Artists of the Company acquit themselves superbly in Giselle. Male and female corps de ballet dancers bring lively personality to the stage as the Harvest Festival progresses in act one. The female corps comes to the fore in act two, in which the dancers’ uniform precision creates any numbers of attractive formations as the Wilis do their worst. Moments when small groups of Wilis spookily and speedily float across the stage are performed to great effect.
Principal Laurretta Summerscales brings a confidence and presence to Myrtha Queen of the Wilis, dancing with unflinching poise and gently commanding presence.
As Myrtha’s assistants, Senri Kou (Zulma) and Crystal Costa (Moyna) project just enough character to stand out with distracting from the overall formations of Wilis.
A truly lovely extended highlight in act one is the Peasant pas de deux. With much exposition having come before this sequence, Rina Kanehara and First Soloist Cesar Corrales raise the stakes in terms of dance, with delightful work that grows in excitement as the scene progresses.
Character artist Jane Haworth brings a compassionate nature to Giselle’s anxious mother Berthe, making it clear that her prescient concerns derive from deep love and affection for her daughter.
Soloist Fernando Bufalá performs the somewhat thankless role of Hilarion with sharp focus. While there is little or no chance for the character’s underlying love for Giselle to be expressed, Bufalá gives Hilarion a determined drive with just enough humanity that the audience feels sorry for him in death.
The sight of a tall, dark and handsome man behaving so timidly endears Albrecht, danced by Lead Principal Isaac Hernández, to the audience immediately. His heart on his sleeve, Albrecht tentatively considers knocking at Giselle’s cottage, hoping for at least a sight of his beloved. Perhaps it was his character work, but Hernández himself seemed to begin somewhat tentatively on opening night. From the character’s second entrance, however, he performed with confident gusto at full strength, and did not look back for the rest of the evening.
Hernández manages to be both sweetly romantic and authentically masculine, tempering the strength of his dancing with a fluid grace that presents real beauty. Hernández is favoured by the choreography, which gradually increases in spectacle over the evening, allowing him to continually rise to new heights and further impress the appreciative audience.

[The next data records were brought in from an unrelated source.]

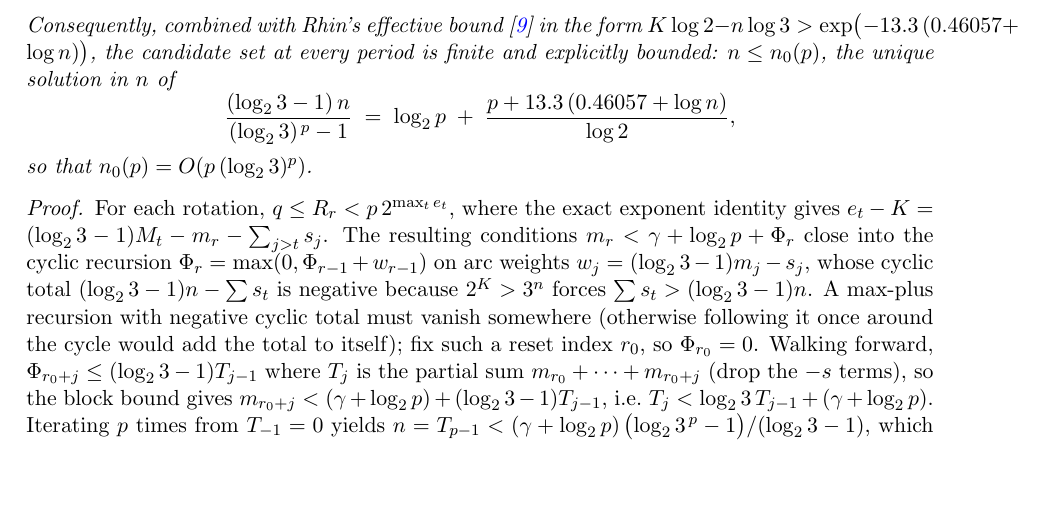
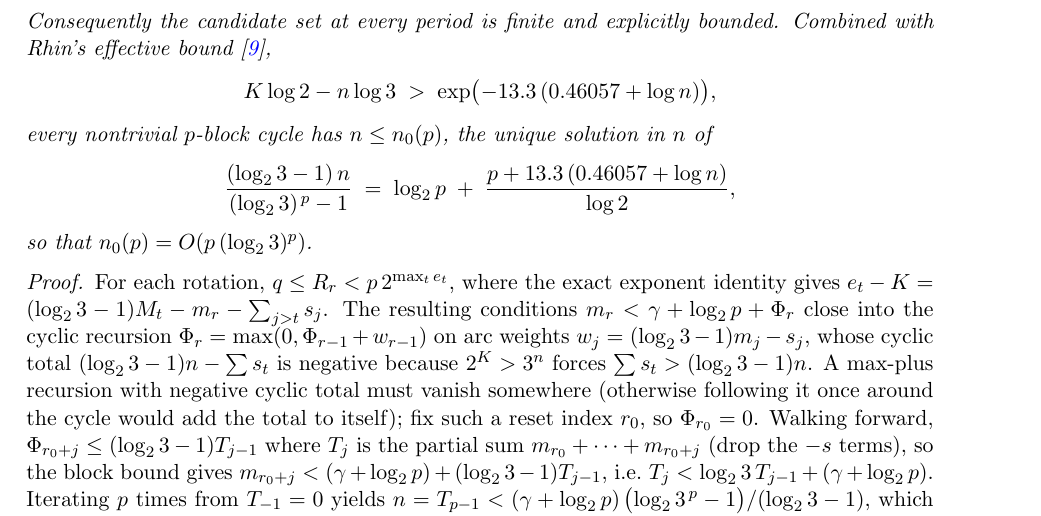
Before and after one commit to macindoe/collatz, a LaTeX paper (paper/collatz-reduced-v3.tex): part of page 8 of 12, cut so that both start at the same text, the shorter picture padded with empty space. Compiled offline with pdfLaTeX.

Commit message:
item 5 (structure): break the Rhin bound out of the running text
The inline form overflowed the measure by 42.9pt inside thm:uniform's
italic body. Displayed instead; no wording or content changes. 0 overfull
boxes, matching the baseline.

Co-Authored-By: Claude Opus 5 (1M context) <noreply@anthropic.com>

```diff
--- a/paper/collatz-reduced-v3.tex
+++ b/paper/collatz-reduced-v3.tex
@@ -206,7 +206,9 @@ $p=1$: the fixed-point equation is $\w\,3^a(2^{s+m}-3^m) = 2^s-1$; the sign and
 \begin{theorem}[uniform trim]\label{thm:uniform}
 Every nontrivial $p$-block cycle satisfies, with $\gamma := K - \log_2 q$,
 \[ \gamma + \log_2 p \;>\; \frac{(\LL - 1)\, n}{(\LL)^{\,p} - 1}. \]
-Consequently, combined with Rhin's effective bound \cite{rhin} in the form $K\log 2 - n\log 3 > \exp\bigl(-13.3\,(0.46057 + \log n)\bigr)$, the candidate set at every period is finite and explicitly bounded: $n \le n_0(p)$, the unique solution in $n$ of
+Consequently the candidate set at every period is finite and explicitly bounded. Combined with Rhin's effective bound \cite{rhin},
+\[ K\log 2 - n\log 3 \;>\; \exp\bigl(-13.3\,(0.46057 + \log n)\bigr), \]
+every nontrivial $p$-block cycle has $n \le n_0(p)$, the unique solution in $n$ of
 \[ \frac{(\LL - 1)\,n}{(\LL)^{\,p} - 1} \;=\; \log_2 p \;+\; \frac{p + 13.3\,(0.46057 + \log n)}{\log 2}, \]
 so that $n_0(p) = O(p\,(\LL)^p)$.
 \end{theorem}
```
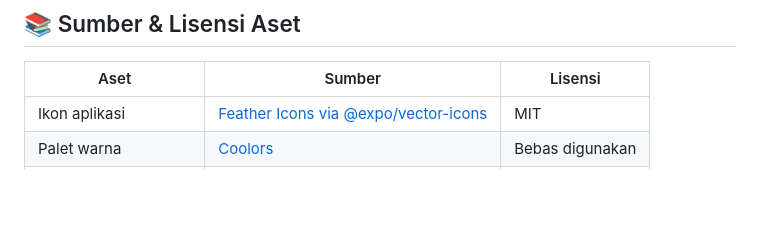
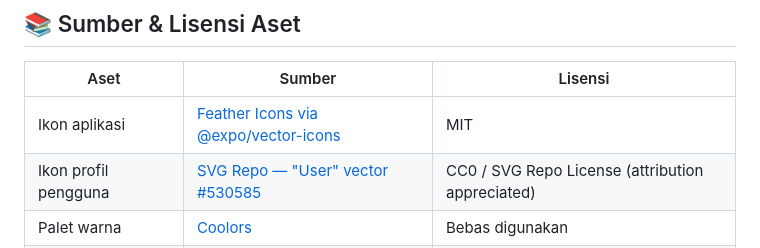
Before and after one commit to radtyadharma/UTS-ABP-Stoffee_240040015, a Markdown page: README.md, the part around the change. Rendered like a GitHub page; blank space fills up the shorter version.

```diff
--- a/README.md
+++ b/README.md
@@ -148,6 +148,7 @@ atau jalankan di emulator dengan `npx expo start --android` / `--ios`.
 | Aset | Sumber | Lisensi |
 |---|---|---|
 | Ikon aplikasi | [Feather Icons via @expo/vector-icons](https://expo.github.io/vector-icons/) | MIT |
+| Ikon profil pengguna | [SVG Repo — "User" vector #530585](https://www.svgrepo.com/svg/530585/user) | CC0 / SVG Repo License (attribution appreciated) |
 | Palet warna | [Coolors](https://coolors.co/) | Bebas digunakan |
 | Gambar & screenshot | Dokumentasi sendiri | — |
 | Framework | [Expo](https://expo.dev) & [React Native](https://reactnative.dev) | MIT |
```
Also changed, not shown: assets/user-icon.png (added), 2 other files.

One of the ballet world’s greatest Giselles, Lead Principal Alina Cojocaru made an auspicious role debut as the title role of Mary Skeaping’s Giselle on this occasion. Giselle’s petite fragility is enhanced by the fact that the dancers playing Albrecht, Berthe and Bathilde all tower over her. In a delightfully accomplished performance, Cojocaru does the work of at least two dancers across the ballet. Her act one Giselle is playfully girlishly and carefree, despite the looming threat of her weak heart. Cojocaru conveys Giselle’s delight at dallying with Albrecht and being elected harvest Queen with her full facial and physical expression. Cojocaru’s supreme control is seen in her unflinching performance of sequences of delicate, slow movement. Her death scene, though entirely inevitable, is still surprising due to the way Cojocaru transforms so instantly from vital girl to limp lifeless form.
In act two, Cojocaru portrays Giselle’s desperate sorrow with a heavier, yet just as graceful, physicality. Giselle’s determination to save Albrecht drives the character to staunchly ward off a stage full of vengeful Wilis. Cojocaru’s exquisite performance here is the crowning glory in an already superb evening of beautiful dance.